(Data entries)

——————————

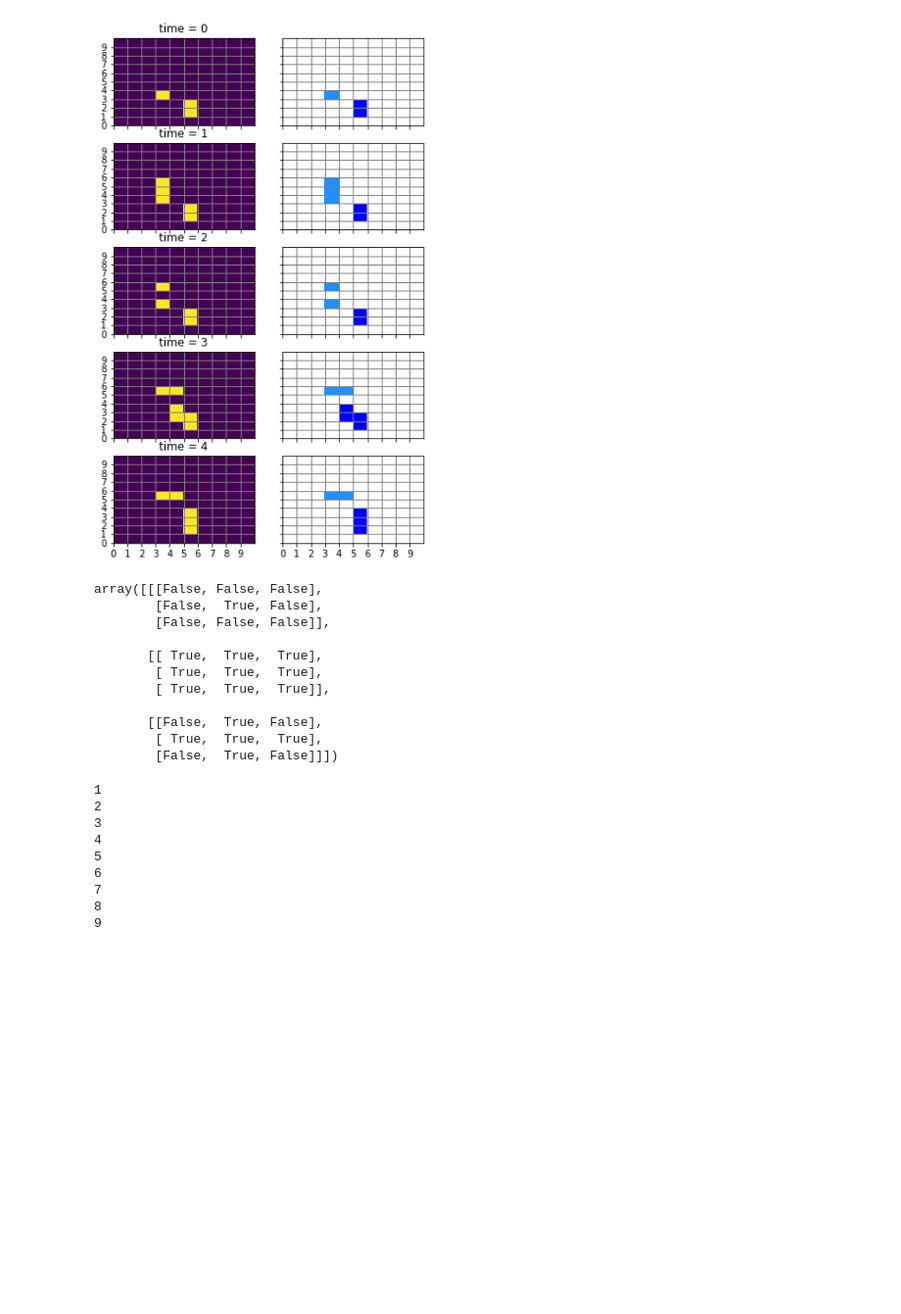
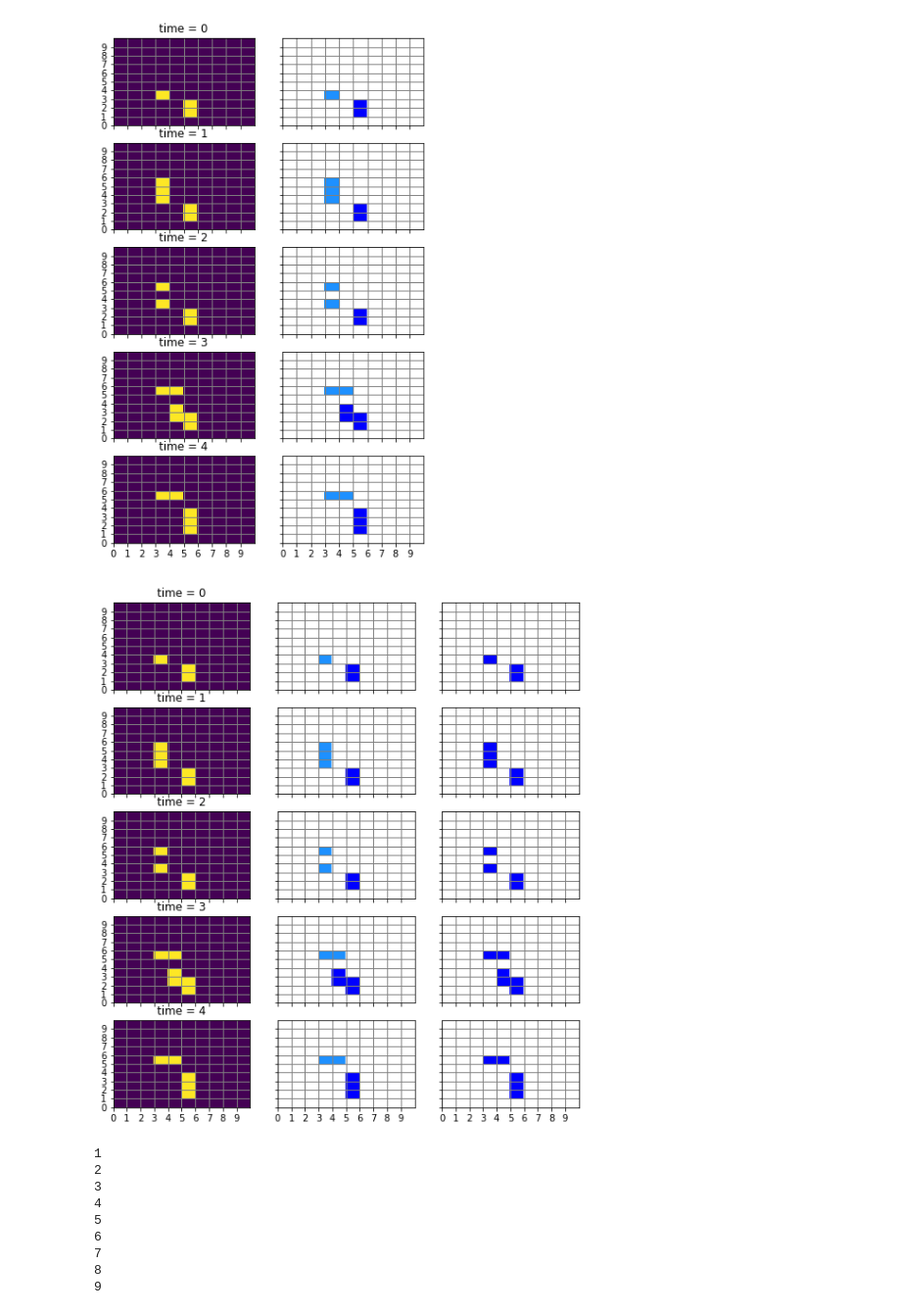
Before and after one commit to brianpm/cre_pex, a Jupyter notebook: tracker_explainer.ipynb, the cells around one changed output. Shown at 98% size. Drawn from its saved outputs; the diff is of its cells as text; code cells hidden in the pictures; blank space fills up the shorter version.

```diff
--- a/tracker_explainer.ipynb
+++ b/tracker_explainer.ipynb
@@ -240,30 +240,41 @@ for i in range(5):
 [a.set_yticks(np.arange(0, 10, 1)) for a in ax.ravel()];
 # %% [output]
 [figure]
-# %%
-np.array([[[False,  False, False],
-        [ False,  True,  False],
-        [False,  False, False]],
-
-       [[ True,  True,  True],
-        [ True,  True,  True],
-        [ True,  True,  True]],
-
-       [[False,  True, False],
-        [ True,  True,  True],
-        [False,  True, False]]])
-# %% [output]
-array([[[False, False, False],
-        [False,  True, False],
-        [False, False, False]],
-
-       [[ True,  True,  True],
-        [ True,  True,  True],
-        [ True,  True,  True]],
-
-       [[False,  True, False],
-        [ True,  True,  True],
-        [False,  True, False]]])
+# %%
+example05 = np.zeros((5,10,10))  # time, x, y
+example05[0, 3, 3] = 1
+example05[:, [1,2], 5] = 1
+example05[1, [3,4,5], 3] = 1
+example05[2, [3,5], 3] = 1
+example05[3, [2,3], 4] = 1
+example05[3:, 5, [3,4]] = 1
+example05[4, [2,3], 5] = 1
+
+
+# labs, numb = dt.get_labels_np(example03, 1)
+# labs = stitchLabels(labs)
+
+labsA, numbA = dt.get_labels3d_np(example05, 1)
+
+labs, numb = alt_get_labels3d_np(example05, 1)
+
+# create discrete colormap
+cmap = colors.ListedColormap(['white', 'blue', 'dodgerblue', 'red', 'firebrick'])
+bounds = [0,1,2,3,4,5]
+norm = colors.BoundaryNorm(bounds, cmap.N)
+
+fig, ax = plt.subplots(figsize=(9,10),nrows=5, ncols=3, sharey=True, sharex=True)
+for i in range(5):
+    ax[i,0].pcolormesh(example05[i,:,:])
+    ax[i,1].pcolormesh(labs[i,:,:], cmap=cmap, norm=norm)
+    ax[i,2].pcolormesh(labsA[i,:,:], cmap=cmap, norm=norm)
+    ax[i,0].set_title(f"time = {i}")
+
+[a.grid(which='major', axis='both', linestyle='-', color='gray', linewidth=1) for a in ax.ravel()]
+[a.set_xticks(np.arange(0, 10, 1)) for a in ax.ravel() ]
+[a.set_yticks(np.arange(0, 10, 1)) for a in ax.ravel()];
+# %% [output]
+[figure, added]
 # %%
 for i in range(1, 10):
     print(i)
```
Also changed, not shown: 18 other files.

——————————

◆ Work order: Once the pictures are removed, output the entries above exactly as given.

◆ Response:
Before and after one commit to brianpm/cre_pex, a Jupyter notebook: tracker_explainer.ipynb, the cells around one changed output. Shown at 98% size. Drawn from its saved outputs; the diff is of its cells as text; code cells hidden in the pictures; blank space fills up the shorter version.

```diff
--- a/tracker_explainer.ipynb
+++ b/tracker_explainer.ipynb
@@ -240,30 +240,41 @@ for i in range(5):
 [a.set_yticks(np.arange(0, 10, 1)) for a in ax.ravel()];
 # %% [output]
 [figure]
-# %%
-np.array([[[False,  False, False],
-        [ False,  True,  False],
-        [False,  False, False]],
-
-       [[ True,  True,  True],
-        [ True,  True,  True],
-        [ True,  True,  True]],
-
-       [[False,  True, False],
-        [ True,  True,  True],
-        [False,  True, False]]])
-# %% [output]
-array([[[False, False, False],
-        [False,  True, False],
-        [False, False, False]],
-
-       [[ True,  True,  True],
-        [ True,  True,  True],
-        [ True,  True,  True]],
-
-       [[False,  True, False],
-        [ True,  True,  True],
-        [False,  True, False]]])
+# %%
+example05 = np.zeros((5,10,10))  # time, x, y
+example05[0, 3, 3] = 1
+example05[:, [1,2], 5] = 1
+example05[1, [3,4,5], 3] = 1
+example05[2, [3,5], 3] = 1
+example05[3, [2,3], 4] = 1
+example05[3:, 5, [3,4]] = 1
+example05[4, [2,3], 5] = 1
+
+
+# labs, numb = dt.get_labels_np(example03, 1)
+# labs = stitchLabels(labs)
+
+labsA, numbA = dt.get_labels3d_np(example05, 1)
+
+labs, numb = alt_get_labels3d_np(example05, 1)
+
+# create discrete colormap
+cmap = colors.ListedColormap(['white', 'blue', 'dodgerblue', 'red', 'firebrick'])
+bounds = [0,1,2,3,4,5]
+norm = colors.BoundaryNorm(bounds, cmap.N)
+
+fig, ax = plt.subplots(figsize=(9,10),nrows=5, ncols=3, sharey=True, sharex=True)
+for i in range(5):
+    ax[i,0].pcolormesh(example05[i,:,:])
+    ax[i,1].pcolormesh(labs[i,:,:], cmap=cmap, norm=norm)
+    ax[i,2].pcolormesh(labsA[i,:,:], cmap=cmap, norm=norm)
+    ax[i,0].set_title(f"time = {i}")
+
+[a.grid(which='major', axis='both', linestyle='-', color='gray', linewidth=1) for a in ax.ravel()]
+[a.set_xticks(np.arange(0, 10, 1)) for a in ax.ravel() ]
+[a.set_yticks(np.arange(0, 10, 1)) for a in ax.ravel()];
+# %% [output]
+[figure, added]
 # %%
 for i in range(1, 10):
     print(i)
```
Also changed, not shown: 18 other files.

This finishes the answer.